• _Activity_
Look through the data below and return each line where "chain" appears.

• _Record extracts_

------------------------------------------------------------------------

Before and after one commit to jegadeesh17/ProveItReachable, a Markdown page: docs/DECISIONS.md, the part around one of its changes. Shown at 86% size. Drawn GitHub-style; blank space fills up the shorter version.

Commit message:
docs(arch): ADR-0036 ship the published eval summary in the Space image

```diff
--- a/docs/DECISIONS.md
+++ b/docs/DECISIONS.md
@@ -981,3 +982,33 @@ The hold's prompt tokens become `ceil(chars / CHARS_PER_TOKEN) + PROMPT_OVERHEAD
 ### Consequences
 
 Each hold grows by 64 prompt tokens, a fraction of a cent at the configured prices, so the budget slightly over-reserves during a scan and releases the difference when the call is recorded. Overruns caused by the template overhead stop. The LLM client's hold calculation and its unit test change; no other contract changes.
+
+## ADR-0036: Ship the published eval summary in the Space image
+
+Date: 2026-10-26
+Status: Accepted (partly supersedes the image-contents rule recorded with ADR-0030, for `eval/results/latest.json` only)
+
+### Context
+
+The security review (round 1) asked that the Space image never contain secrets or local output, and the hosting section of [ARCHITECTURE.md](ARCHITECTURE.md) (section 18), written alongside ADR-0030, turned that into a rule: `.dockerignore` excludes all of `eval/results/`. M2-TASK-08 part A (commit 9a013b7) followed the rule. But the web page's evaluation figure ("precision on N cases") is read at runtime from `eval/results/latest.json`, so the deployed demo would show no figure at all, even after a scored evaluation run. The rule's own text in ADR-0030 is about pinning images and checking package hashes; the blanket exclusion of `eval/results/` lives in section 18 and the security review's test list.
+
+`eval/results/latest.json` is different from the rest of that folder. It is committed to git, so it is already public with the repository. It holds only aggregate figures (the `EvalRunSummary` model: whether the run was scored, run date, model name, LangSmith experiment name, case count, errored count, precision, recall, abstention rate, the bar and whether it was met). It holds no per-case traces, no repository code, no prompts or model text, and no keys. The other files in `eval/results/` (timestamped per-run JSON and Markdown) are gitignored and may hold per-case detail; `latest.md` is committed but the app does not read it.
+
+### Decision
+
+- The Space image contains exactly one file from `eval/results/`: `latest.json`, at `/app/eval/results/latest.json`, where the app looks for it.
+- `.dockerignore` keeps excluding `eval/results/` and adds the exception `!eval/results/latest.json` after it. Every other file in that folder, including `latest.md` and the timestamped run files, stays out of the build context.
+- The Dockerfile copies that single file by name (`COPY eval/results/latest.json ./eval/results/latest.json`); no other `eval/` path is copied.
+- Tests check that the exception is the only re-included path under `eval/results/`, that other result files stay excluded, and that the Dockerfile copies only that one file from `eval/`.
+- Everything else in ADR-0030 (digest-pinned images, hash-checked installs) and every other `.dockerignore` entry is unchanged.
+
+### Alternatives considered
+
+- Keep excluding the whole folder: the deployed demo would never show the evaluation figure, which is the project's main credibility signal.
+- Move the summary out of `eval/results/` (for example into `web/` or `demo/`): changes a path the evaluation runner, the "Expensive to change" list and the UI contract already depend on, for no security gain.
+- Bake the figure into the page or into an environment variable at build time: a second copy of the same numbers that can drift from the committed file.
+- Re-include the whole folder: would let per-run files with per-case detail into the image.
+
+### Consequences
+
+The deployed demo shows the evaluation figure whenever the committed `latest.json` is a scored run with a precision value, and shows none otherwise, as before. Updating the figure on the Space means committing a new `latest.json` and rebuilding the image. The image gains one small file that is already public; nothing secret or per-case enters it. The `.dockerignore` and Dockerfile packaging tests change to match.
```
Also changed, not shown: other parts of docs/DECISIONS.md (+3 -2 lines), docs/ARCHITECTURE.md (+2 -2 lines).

------------------------------------------------------------------------

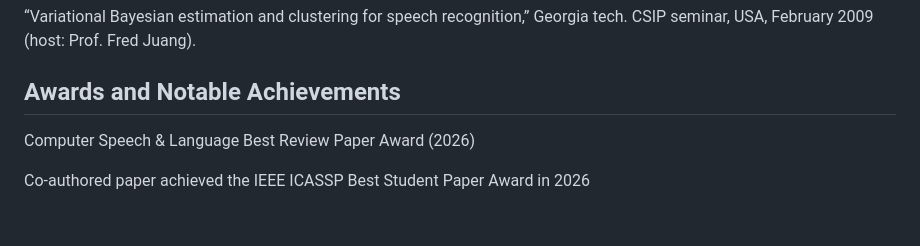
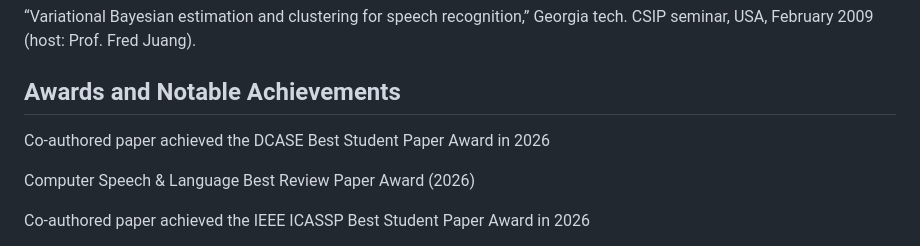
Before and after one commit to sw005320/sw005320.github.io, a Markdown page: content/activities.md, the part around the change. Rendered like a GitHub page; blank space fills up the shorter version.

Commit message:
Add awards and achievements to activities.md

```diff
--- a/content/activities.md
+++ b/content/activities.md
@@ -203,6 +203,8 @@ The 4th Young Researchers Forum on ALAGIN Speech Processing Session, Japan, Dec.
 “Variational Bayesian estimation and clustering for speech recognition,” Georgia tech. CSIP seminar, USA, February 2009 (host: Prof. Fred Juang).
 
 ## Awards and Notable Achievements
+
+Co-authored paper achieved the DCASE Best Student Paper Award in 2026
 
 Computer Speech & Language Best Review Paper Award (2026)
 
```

------------------------------------------------------------------------

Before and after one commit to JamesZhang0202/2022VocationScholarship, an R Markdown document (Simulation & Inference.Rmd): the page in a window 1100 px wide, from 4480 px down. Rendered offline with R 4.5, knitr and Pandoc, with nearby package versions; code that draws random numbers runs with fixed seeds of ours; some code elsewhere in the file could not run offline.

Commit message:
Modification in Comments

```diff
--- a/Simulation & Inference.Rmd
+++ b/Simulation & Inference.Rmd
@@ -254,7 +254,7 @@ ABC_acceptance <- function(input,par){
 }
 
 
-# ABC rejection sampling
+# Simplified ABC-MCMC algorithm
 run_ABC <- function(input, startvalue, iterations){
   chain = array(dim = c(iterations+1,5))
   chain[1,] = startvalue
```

------------------------------------------------------------------------

• _Finished task_
   chain = array(dim = c(iterations+1,5))
   chain[1,] = startvalue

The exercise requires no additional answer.